SC: Maybe too much. And simple fun would immediately lead to Reggaeton for me. When I grew up, because my parents are from Suriname, we were listening to a lot of Carribean music. They also listened to Salsa and my sister listened to Dancehall and Reggaeton, too. Also, there was Iron Maiden, Janet Jackson. It was all there in peaceful coexistence. When you grow up in the Netherlands, Dancehall and Reggaeton are always close. There is no real possibility of escaping it.
MN: The topic of musical diversity is something you often hear when talking about Amsterdam or the Netherlands in general: its proximity to the water, the many harbors and different cultures that are present. Certainly, that is also the case because of its colonial history.
SC: That is all definitely true. Also, the country is pretty centered. It is small, all these different cultures are bleeding into each other and fertilize each other. And Reggaeton is one part of this which is pretty important, not only for me, but for a lot of people.
MN: And it really gets a lot of recognition on a broader scale lately.
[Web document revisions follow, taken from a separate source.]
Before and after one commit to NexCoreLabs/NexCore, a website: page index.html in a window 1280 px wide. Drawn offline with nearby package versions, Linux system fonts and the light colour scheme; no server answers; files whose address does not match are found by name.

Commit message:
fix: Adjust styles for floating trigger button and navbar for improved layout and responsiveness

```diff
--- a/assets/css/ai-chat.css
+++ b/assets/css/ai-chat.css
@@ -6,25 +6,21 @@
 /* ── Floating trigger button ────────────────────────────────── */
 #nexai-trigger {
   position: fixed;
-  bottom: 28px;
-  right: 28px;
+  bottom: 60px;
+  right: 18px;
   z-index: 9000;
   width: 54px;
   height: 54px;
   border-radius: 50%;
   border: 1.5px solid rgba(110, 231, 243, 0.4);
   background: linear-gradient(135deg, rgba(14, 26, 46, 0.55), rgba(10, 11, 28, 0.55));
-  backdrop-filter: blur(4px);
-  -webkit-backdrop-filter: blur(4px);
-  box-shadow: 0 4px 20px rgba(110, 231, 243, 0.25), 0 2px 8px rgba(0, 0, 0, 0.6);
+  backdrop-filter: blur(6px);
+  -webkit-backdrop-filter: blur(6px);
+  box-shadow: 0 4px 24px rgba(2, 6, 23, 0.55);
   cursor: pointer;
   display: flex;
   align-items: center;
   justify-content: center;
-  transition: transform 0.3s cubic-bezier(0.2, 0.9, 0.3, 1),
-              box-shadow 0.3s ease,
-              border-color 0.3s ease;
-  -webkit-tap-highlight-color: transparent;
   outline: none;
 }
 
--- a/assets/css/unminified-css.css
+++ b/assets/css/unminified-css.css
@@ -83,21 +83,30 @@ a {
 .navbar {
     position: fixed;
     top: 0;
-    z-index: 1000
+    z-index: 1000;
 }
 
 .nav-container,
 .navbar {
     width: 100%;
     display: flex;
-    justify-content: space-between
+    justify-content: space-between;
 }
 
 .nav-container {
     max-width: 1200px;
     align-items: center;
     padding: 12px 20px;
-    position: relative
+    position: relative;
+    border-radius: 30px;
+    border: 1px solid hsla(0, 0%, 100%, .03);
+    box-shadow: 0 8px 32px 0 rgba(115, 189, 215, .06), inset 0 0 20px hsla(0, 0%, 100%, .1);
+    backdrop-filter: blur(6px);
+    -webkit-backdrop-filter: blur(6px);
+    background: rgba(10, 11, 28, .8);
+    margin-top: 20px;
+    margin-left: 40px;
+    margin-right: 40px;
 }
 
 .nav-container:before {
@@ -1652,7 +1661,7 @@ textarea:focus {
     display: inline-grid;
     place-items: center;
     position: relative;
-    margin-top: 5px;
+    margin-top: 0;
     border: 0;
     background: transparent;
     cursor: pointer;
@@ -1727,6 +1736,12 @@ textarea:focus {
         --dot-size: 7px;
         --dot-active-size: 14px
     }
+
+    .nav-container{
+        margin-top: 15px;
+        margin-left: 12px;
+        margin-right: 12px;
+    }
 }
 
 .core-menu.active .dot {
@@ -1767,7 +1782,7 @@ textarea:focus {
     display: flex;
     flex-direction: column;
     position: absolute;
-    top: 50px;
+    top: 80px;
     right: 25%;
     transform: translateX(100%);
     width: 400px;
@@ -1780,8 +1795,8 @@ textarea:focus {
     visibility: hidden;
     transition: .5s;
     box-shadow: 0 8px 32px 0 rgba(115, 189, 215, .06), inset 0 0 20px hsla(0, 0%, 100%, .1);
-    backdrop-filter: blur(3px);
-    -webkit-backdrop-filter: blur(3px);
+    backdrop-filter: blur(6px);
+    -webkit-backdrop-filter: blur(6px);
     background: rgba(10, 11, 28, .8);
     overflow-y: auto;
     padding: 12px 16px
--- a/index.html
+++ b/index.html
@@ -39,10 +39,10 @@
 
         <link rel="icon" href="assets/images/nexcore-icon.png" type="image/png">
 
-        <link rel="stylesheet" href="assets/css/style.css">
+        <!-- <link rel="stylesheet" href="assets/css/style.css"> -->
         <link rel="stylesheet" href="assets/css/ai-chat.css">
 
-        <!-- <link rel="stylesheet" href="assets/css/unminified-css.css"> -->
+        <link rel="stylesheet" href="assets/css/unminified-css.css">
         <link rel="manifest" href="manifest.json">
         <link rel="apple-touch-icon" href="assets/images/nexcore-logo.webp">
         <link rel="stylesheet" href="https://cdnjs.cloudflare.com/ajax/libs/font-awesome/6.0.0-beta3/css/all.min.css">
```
SC: It is almost like pop music these days. Everybody likes Reggaeton, even the nerds. Maybe I am already secretly doing it, too. I am working on some things, which are different to what I am doing now. I am working with a guitarist from Paris on slower music that could be described as having a slight pop edge to it, when you look at the construction and arrangements of the tracks.
MN: One bullet point I wrote down in preparation of this conversation is that your work seems deconstructionist, with everything that you are doing.
SC: It happens unconsciously, but there may be some truth to it. I get asked a lot if I am a drummer, but I only started producing and making music five years ago. Before that, I did nothing with music. But I think if you listen to the rhythms I use, it is possible to hear the Caribbean, besides all the more obvious references to electronic music. It may only be shimmering through, but underneath all those other layers, it can be found.
MN: I think it was Éduoard Glissant who talked about this process, in regards to the Caribbean, as “Créolisation”: a lot of different elements thrown into the mix to create something new.
SC: Yes. But there is still an invisible border somehow that is not really overthrown yet. Here for example, you have the techno people and the R&B scene, but they are not connected or intertwined at all. There is a certain attitude that comes with a certain scene and I think that this is not necessary anymore. It is almost like some music has a stigma to it still, and I think that is an antiquated mindset. It should be possible to have an open conversation about any kind of music.